In its final Editorial for the journal, the late Professor Doug Altman, founding editor of Trials and one of the founding members of the EQUATOR network steering group, put forward the argument for increased structuring of the articles of the study protocol.
He argued that while readability is certainly desirable, readers don’t necessarily want a story they can follow from beginning to end; they want all the relevant information where they can find it easily, which requires comprehensive reporting. so called only 10 people read each published journal article on average, and study protocols are likely read even less.
Trials sought to address this issue and in November 2019 launched a model for a new structured study protocol. Using the SPIRIT checklist as a base, the template provides a structure for authors to follow where all SPIRIT headers and element identifiers are embedded in the protocol itself. When using the template, authors have no choice but to include all of the details required by SPIRIT, all in a format easily accessible to readers. Readers benefit from the ability to search by title or article ID, which are enclosed in braces.
“For readers, that means you know what to expect and where to find it. For authors, this means you don’t have to think about what to report, or where. Follow the structure and your protocol will be a good report. – Professor Shaun Treweek
It was hoped that for those who encounter a structured study protocol as part of a systematic review or in the planning of another trial, it will be much easier to access the specific information they need. As Professor Shaun Treweek, current editor, wrote at the launch Editorial“We provide information that should be clear, comprehensive and, above all, easy to navigate.”
Professor Treweek explains that trial protocols are functional tools for understanding – “The need for imagination and creativity when it comes to writing protocols should be quite limited; we are not writing a novel.
The structured study protocol template has been made downloadable in a semi-editable format from the journal’s website and, to date (May 2022), over 350 study protocols using the study protocol template structured study have been accepted for publication in Trials.
In an anonymous survey sent to members of the Trials Editorial Board on their experiences processing and reviewing study protocols, we have found that editors find that study protocols structured using the template are faster to review and that SPIRIT items are more easy to locate compared to flagged study protocol submissions using the traditional SPIRIT checklist. In addition, 100% of survey respondents would recommend using the model to their colleagues, students or collaborators to develop a study protocol.
As a result, Trials found that for study protocols submitted to the journal between January 2020 and December 2021, the average time to final editor’s decision for structured protocols is 3 weeks less than for protocol submissions. reported using the traditional SPIRIT checklist.

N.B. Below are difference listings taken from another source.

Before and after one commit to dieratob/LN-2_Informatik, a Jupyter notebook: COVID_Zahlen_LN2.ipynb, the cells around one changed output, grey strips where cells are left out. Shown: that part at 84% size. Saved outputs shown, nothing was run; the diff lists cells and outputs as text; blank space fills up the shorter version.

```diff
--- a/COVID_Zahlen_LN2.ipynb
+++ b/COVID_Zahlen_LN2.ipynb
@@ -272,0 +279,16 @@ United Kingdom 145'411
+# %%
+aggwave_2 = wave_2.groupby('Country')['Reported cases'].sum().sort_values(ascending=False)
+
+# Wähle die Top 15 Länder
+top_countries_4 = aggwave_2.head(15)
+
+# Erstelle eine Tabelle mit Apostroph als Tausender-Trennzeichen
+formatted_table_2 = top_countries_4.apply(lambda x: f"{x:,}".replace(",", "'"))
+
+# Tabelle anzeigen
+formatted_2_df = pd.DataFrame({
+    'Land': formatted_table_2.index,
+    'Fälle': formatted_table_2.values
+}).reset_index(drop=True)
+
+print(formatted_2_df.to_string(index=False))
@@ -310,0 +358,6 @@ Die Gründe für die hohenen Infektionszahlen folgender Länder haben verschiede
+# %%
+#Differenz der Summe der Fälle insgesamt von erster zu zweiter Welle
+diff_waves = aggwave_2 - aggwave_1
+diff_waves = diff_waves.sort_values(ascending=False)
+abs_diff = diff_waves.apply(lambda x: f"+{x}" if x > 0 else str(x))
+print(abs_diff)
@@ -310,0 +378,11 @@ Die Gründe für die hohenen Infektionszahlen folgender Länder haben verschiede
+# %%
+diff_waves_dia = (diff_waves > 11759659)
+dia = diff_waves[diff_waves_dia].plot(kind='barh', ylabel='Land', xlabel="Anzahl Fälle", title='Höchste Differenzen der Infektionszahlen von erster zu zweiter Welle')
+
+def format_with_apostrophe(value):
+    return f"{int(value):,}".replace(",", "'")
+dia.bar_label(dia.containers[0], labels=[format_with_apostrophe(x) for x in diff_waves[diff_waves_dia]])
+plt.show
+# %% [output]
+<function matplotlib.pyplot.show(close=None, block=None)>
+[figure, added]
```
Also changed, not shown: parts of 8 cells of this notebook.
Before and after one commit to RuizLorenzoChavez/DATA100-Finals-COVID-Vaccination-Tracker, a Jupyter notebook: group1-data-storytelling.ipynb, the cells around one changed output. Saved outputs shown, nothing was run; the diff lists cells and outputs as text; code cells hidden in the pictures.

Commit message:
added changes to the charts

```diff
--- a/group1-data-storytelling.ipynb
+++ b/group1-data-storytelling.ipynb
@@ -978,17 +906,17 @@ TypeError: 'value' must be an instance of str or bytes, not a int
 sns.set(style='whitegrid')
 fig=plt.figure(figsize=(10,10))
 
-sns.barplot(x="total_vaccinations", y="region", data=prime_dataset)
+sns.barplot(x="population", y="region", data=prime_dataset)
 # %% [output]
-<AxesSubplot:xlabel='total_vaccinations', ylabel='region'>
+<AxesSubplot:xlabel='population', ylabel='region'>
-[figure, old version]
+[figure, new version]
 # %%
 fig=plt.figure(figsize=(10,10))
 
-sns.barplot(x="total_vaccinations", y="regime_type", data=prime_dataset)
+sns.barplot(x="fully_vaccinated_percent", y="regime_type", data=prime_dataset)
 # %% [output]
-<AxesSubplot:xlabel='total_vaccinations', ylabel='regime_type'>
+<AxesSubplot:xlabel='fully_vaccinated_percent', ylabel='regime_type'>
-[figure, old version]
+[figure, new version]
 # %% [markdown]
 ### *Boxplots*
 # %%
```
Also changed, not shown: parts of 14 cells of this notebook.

However, the model is not always used correctly and this can cause problems for reviewers and editors. A die Trials The protocol editors noted that “the protocol template is only better as a reviewer/editor IF the authors read, understand, and follow the guidance. I recently had a protocol and the authors had not read the guidelines and did not understand what was expected of the SPIRIT guidelines, so they had wrong or inadequate information under the items, appeared to have already written the protocol, and did not put specific information under the item headings “.
A group of protocol editors for Trials recently highlighted common pitfalls when reporting study protocols in a article published in the journal to discuss their experiences in assessing the clarity and completeness of SPIRIT reports in study protocol manuscripts.